All the employees of the organization work really hard for the company’s business, it is very important for them to be rewarded for all their time and efforts towards the organization.
Payroll isn’t something about making cheques and to keep a record of your employees getting paid on time. I
n fact, it is way more than that. When you get into the process of handling the payroll, you will understand it is really a difficult and complicated task, not as easy as it seems.
One of the biggest reasons many organizations “more known as a small business” chooses to outsource their payroll to a third party. The third-party handles your payroll by giving you the freedom to focus on your business.
- New Hire Procedures
- Wage Payments
- Payroll Taxes
- Record Keeping
- Proper Classification of Employees
- Software for your Business
- Create a Budget
1. New Hire Procedures
When you are hiring a new employee, you are always required to perform a new hiring report with the designated state agency after they’ve been hired. That agency will go ahead and verify if your employees are legally allowed to work in the country and hand over to them the required tax forms to complete the details, Such as a W-4 for federal income tax withholding. If you don’t have this form you won’t be able to withhold the taxes of your employees.
2. Wage Payments
It is very important to understand the federal and state minimum wage laws – as it is one of the most important things about payroll. Some of the states do have a higher minimum wage than the federal law requires. In such cases, the higher rates will apply. The minimum wage laws also apply to tipped and exempt workers – which is very important to know.
Additionally, some of the states do require paid rest breaks and have the laws that require paying employees by a certain time.
3. Payroll Taxes
Employment takes are broken up into two categories: Employer and employee liabilities. You will be responsible as an employer for withholding and paying federal, state and local employment taxes along with your own portion. You should report your taxes to the respective agency. Civil and criminal penalties may apply over you if you fail to comply with the tax regulations.
Payroll is very complicated and detail orientated – seems very easy but no it’s not. And this is a reason most small businesses find it more cost-efficient to outsource their payroll services to a third-party provider.
4. Record Keeping
The main requirement of the Fair Labor Standards Act (FLSA) is to maintain certain records for both exempt and nonexempt employees. The FLSA also maintains the records. The required documents include employment contracts, time cards, and records that show the deductions from and additions to wages.

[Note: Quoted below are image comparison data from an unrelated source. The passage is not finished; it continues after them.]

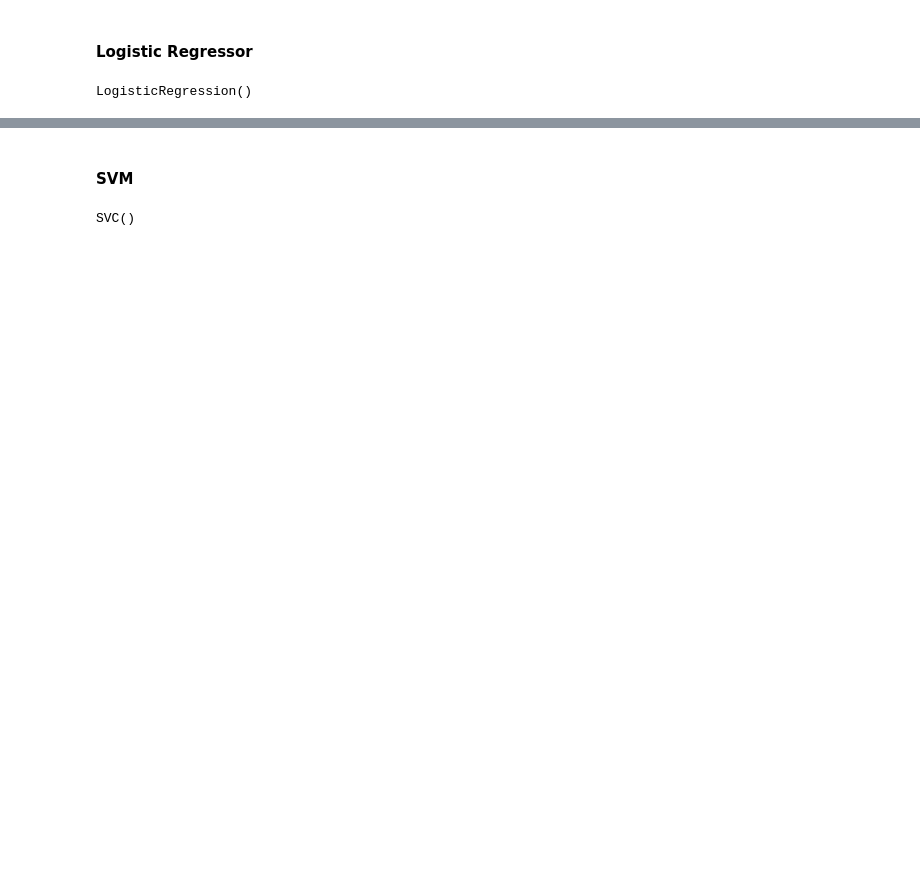
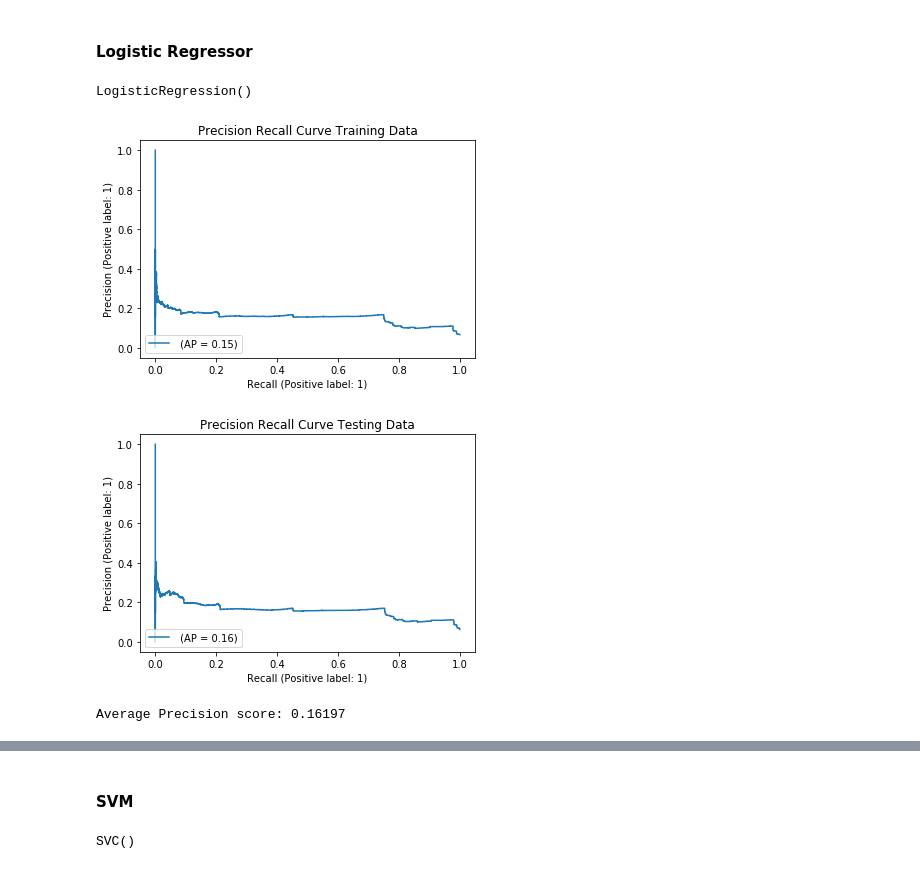
Before and after one commit to alexmak001/Panama-Papers, a Jupyter notebook: aleximbalance.ipynb, the cells around one changed output, grey strips where cells are left out. Cells and saved outputs as stored; diff of their text form; code cells hidden in the pictures; blank space fills up the shorter version.

```diff
--- a/aleximbalance.ipynb
+++ b/aleximbalance.ipynb
@@ -72,6 +100,31 @@ LR = LogisticRegression(solver="lbfgs", max_iter=100)
 LR.fit(X_train, y_train)
 # %% [output]
 LogisticRegression()
+# %%
+from sklearn.metrics import PrecisionRecallDisplay
+display = PrecisionRecallDisplay.from_estimator(
+    LR, X_train, y_train, name=""
+)
+_ = display.ax_.set_title("Precision Recall Curve Training Data")
+
+display = PrecisionRecallDisplay.from_estimator(
+    LR, X_test, y_test, name=""
+)
+_ = display.ax_.set_title("Precision Recall Curve Testing Data")
+# %% [output]
+[figure, added]
+[figure, added]
+# %%
+# define evaluation procedure
+cv = RepeatedStratifiedKFold(n_splits=10, n_repeats=3, random_state=1)
+# evaluate model
+scores = cross_val_score(LR, X_test, y_test, scoring='average_precision', cv=cv, n_jobs=-1)
+# summarize performance
+print('Average Precision score: %.5f' % mean(scores))
+
+predictions = LR.predict(X_test)
+# %% [output]
+Average Precision score: 0.16197
 # %%
 predLR = LR.predict(X_test)
 # %%
```
Also changed, not shown: parts of 15 cells of this notebook, 4 other files.
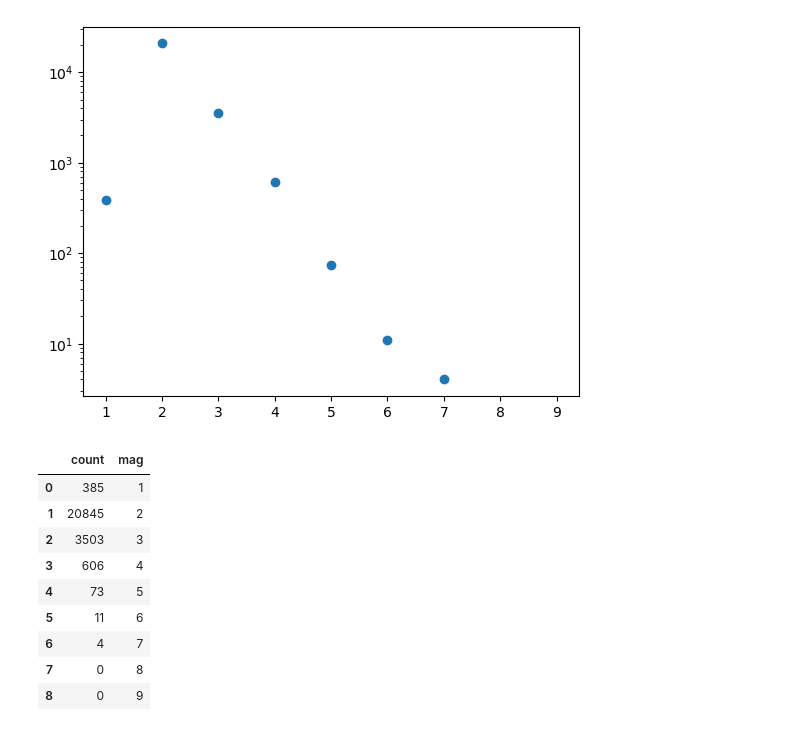
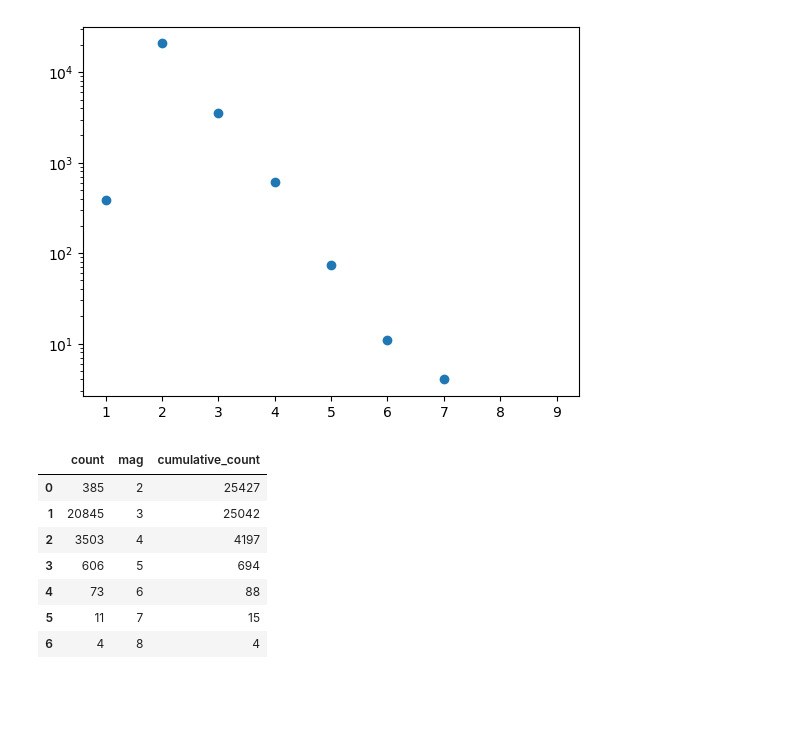
Before and after one commit to arif-geo/e_sci_data_analysis_test, a Jupyter notebook: eart_sci_data_analysis/HW_3/Linear_regression_on_earthquake_data.ipynb, the cells around one changed output. Cells and saved outputs as stored; diff of their text form; code cells hidden in the pictures; blank space fills up the shorter version.

```diff
--- a/eart_sci_data_analysis/HW_3/Linear_regression_on_earthquake_data.ipynb
+++ b/eart_sci_data_analysis/HW_3/Linear_regression_on_earthquake_data.ipynb
@@ -165,20 +165,27 @@ ax.set_yscale('log')
 plt.show()
 # %% [output]
 [figure]
-# %%
-mag_counts_df['mag']=np.arange(1,10,1)
-mag_counts_df
-# %% [output]
-|  | count | mag |
-| 0 | 385 | 1 |
-| 1 | 20845 | 2 |
-| 2 | 3503 | 3 |
-| 3 | 606 | 4 |
-| 4 | 73 | 5 |
-| 5 | 11 | 6 |
-| 6 | 4 | 7 |
-| 7 | 0 | 8 |
-| 8 | 0 | 9 |
+# %%
+# prepare a mag vs cumulative (higher mag to lower mag) frequency dataframe
+mag_counts_df['mag']=np.arange(2,11,1)
+
+# remove 0 counts rows
+mag_counts_df = mag_counts_df[mag_counts_df['count']!=0]
+
+# new column for cumulative count from high magnitude to low
+mag_counts_df.sort_values(by='mag', ascending=False, inplace=True)
+mag_counts_df['cumulative_count'] = mag_counts_df['count'].cumsum()
+mag_counts_df.sort_values(by='mag', ascending=True, inplace=True) #restore the order
+mag_counts_df
+# %% [output]
+|  | count | mag | cumulative_count |
+| 0 | 385 | 2 | 25427 |
+| 1 | 20845 | 3 | 25042 |
+| 2 | 3503 | 4 | 4197 |
+| 3 | 606 | 5 | 694 |
+| 4 | 73 | 6 | 88 |
+| 5 | 11 | 7 | 15 |
+| 6 | 4 | 8 | 4 |
 # %%
 """ calculate b-value using linear regression """
 from scipy import stats
```
Also changed, not shown: parts of 2 cells of this notebook.
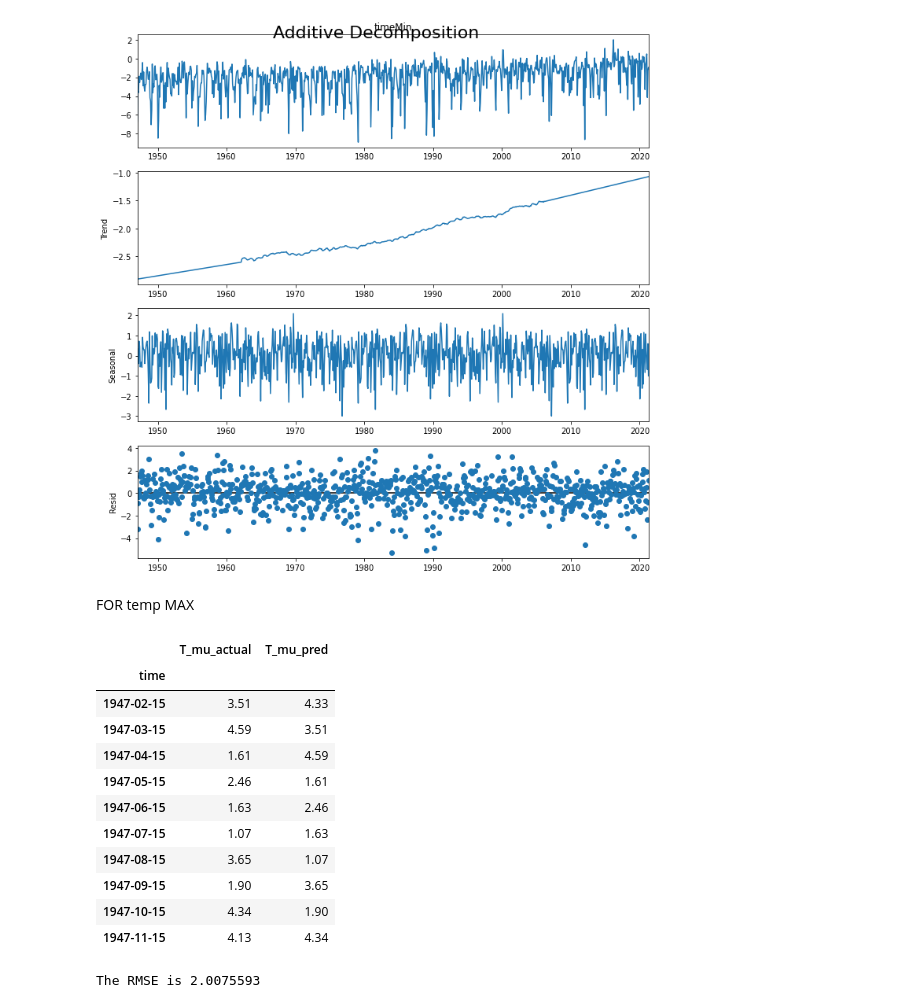
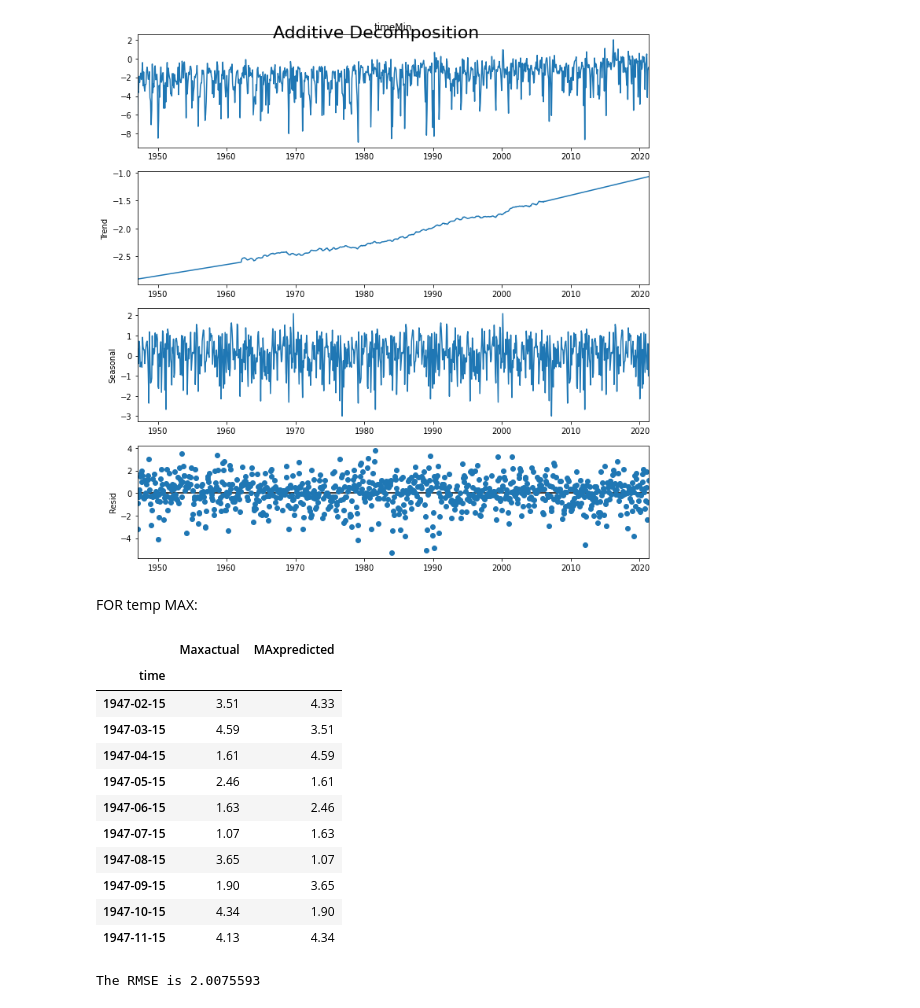
Before and after one commit to rubenkerkhofs/modern-data-analytics, a Jupyter notebook: Mitja Code/Code Final.ipynb, the cells around one changed output. Cells and saved outputs as stored; diff of their text form; code cells hidden in the pictures.

```diff
--- a/Mitja Code/Code Final.ipynb
+++ b/Mitja Code/Code Final.ipynb
@@ -644,19 +636,19 @@ plt.show()
 # %% [output]
 [figure]
 # %% [markdown]
-FOR temp MAX
+FOR temp MAX:
 # %%
-predicted_df = df2["timeMax"].to_frame().shift(1).rename(columns = {"timeMax": "T_mu_pred" })
-actual_df = df2["timeMax"].to_frame().rename(columns = {"timeMax": "T_mu_actual" })
+predicted_df = df2["timeMax"].to_frame().shift(1).rename(columns = {"timeMax": "MAxpredicted" })
+actual_df = df2["timeMax"].to_frame().rename(columns = {"timeMax": "Maxactual" })
 
 # Concatenate the actual and predicted temperature
 one_step_df = pd.concat([actual_df,predicted_df],axis=1)
 
 # Select from the second row, because there is no prediction for today due to shifting.
 one_step_df = one_step_df[1:]
 one_step_df.head(10)
 # %% [output]
-|  | T_mu_actual | T_mu_pred |
+|  | Maxactual | MAxpredicted |
 | time |  |  |
 | 1947-02-15 | 3.51 | 4.33 |
 | 1947-03-15 | 4.59 | 3.51 |
```
Also changed, not shown: parts of 18 cells of this notebook.
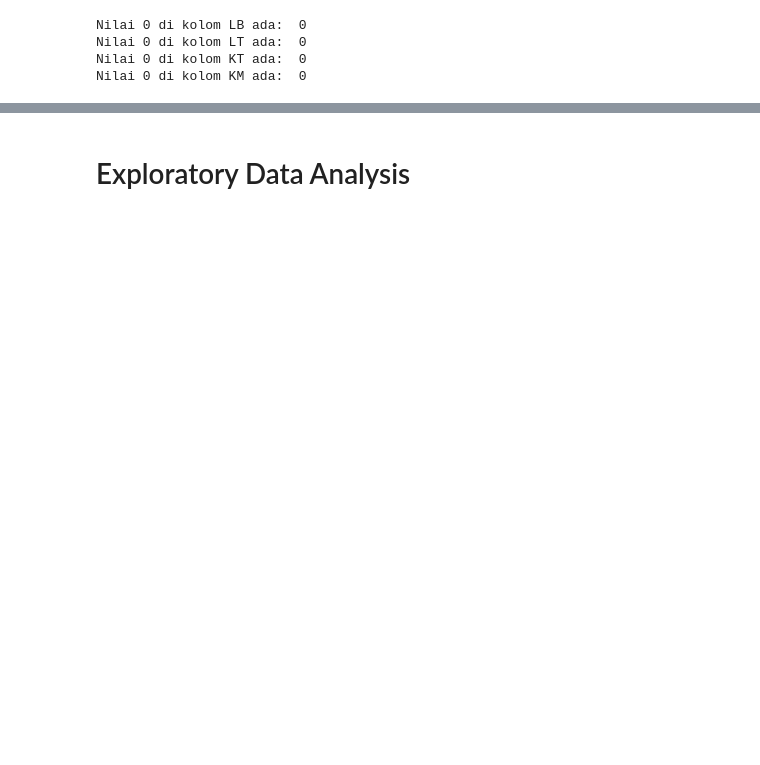
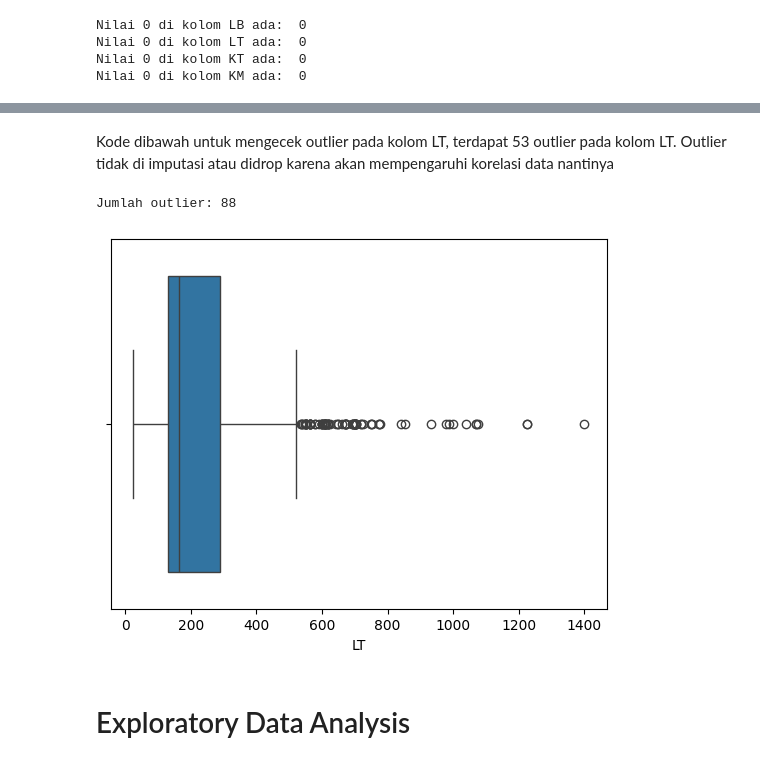
Before and after one commit to Raihanf27/Predictive-Analysis, a Jupyter notebook: Predictive Analysis.ipynb, the cells around one changed output, grey strips where cells are left out. Saved outputs shown, nothing was run; the diff lists cells and outputs as text; code cells hidden in the pictures; blank space fills up the shorter version.

```diff
--- a/Predictive Analysis.ipynb
+++ b/Predictive Analysis.ipynb
@@ -122,2 +151,18 @@ Nilai 0 di kolom KM ada:  0
+# %% [markdown]
+Kode dibawah untuk mengecek outlier pada kolom LT, terdapat 53 outlier pada kolom LT. Outlier tidak di imputasi atau didrop karena akan mempengaruhi korelasi data nantinya
+# %%
+sns.boxplot(x=df['LT'])
+
+Q1 = df['LT'].quantile(0.25)
+Q3 = df['LT'].quantile(0.75)
+IQR = Q3 - Q1
+lower_bound3 = Q1 - 1.5 * IQR
+upper_bound3 = Q3 + 1.5 * IQR
+
+outliers3 = df[(df['LT'] < lower_bound3) | (df['LT'] > upper_bound3)]
+print("Jumlah outlier:", outliers3.shape[0])
+# %% [output]
+Jumlah outlier: 88
+[figure, added]
 # %% [markdown]
 # Exploratory Data Analysis
```
Also changed, not shown: parts of 33 cells of this notebook, 5 other files.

You need to be in touch with your state in order to see if they have the record-keeping requirements as well.
4. Proper Classification of Employees
The Fair Labor Standards Act (FLSA) sets federal requirements for exempt employees; they are excluded from the act’s overtime pay provisions. Employees who are not excluded are labeled as nonexempt, and they qualify for overtime pay if they work more than 40 hours per week. By classifying exempt and nonexempt employees, you might accidentally cause a misclassified employee not to receive the overtime pay he/ she might be entitled to.
In simple words salary-based employees are exempt and hourly based employees are nonexempt.
It is important to understand the differences between an employee and an independent contractor. Accordingly to the IRS, an independent contractor is a self-employed person. An employee is always paid through payroll and an independent contractor is not.
Classifying employee as an independent contractor can cause some issues for he/she to receive certain benefits that they might be entitled to such as overtime, family/medical leaves, and unemployment insurance.
Software for your Business
When you are about to choose your software for your organization, go for the option that is hosted over the cloud. This will help you make it easier to access all of the information regarding your payroll in one place altogether. When and where you need it.
While finding the payroll software, you should invest in a management program that can make it easier and stress-free payroll for you.
For example: enable employees to integrate their payroll software into the system, which can boosts collaboration and improve communication during the payroll process.
Create a Budget
While planning your payroll be sure to budget your wages and taxes. As employees are required to pay Social Security and Medicare taxes from time to time. And some are required to pay unemployment taxes. Make sure to always plan ahead of all such expenses.
Importance of Payroll
In short payroll processing is one of the extremely important parts of a business for legal and financial reasons. Your employees are one of the most important assets whenever it comes to grow or expand your business.
- According to Investopedia, payroll is “The sum total of all compensation that a business must pay to its employees for a set period of time or on a given date,” which includes salaries, wages, deductions, bonuses, and net pay.
- In many cases, payroll is handled by the accounts department of a business/organization
- Small-business owners may also choose for payroll to be managed directly in-house or by an associate.
- Payroll marks up the largest deductible for a business, the expense it takes to compensate each employee’s salary or wage is remarkable.
- Pay periods can also vary due to some situations like overtime or sick leaves.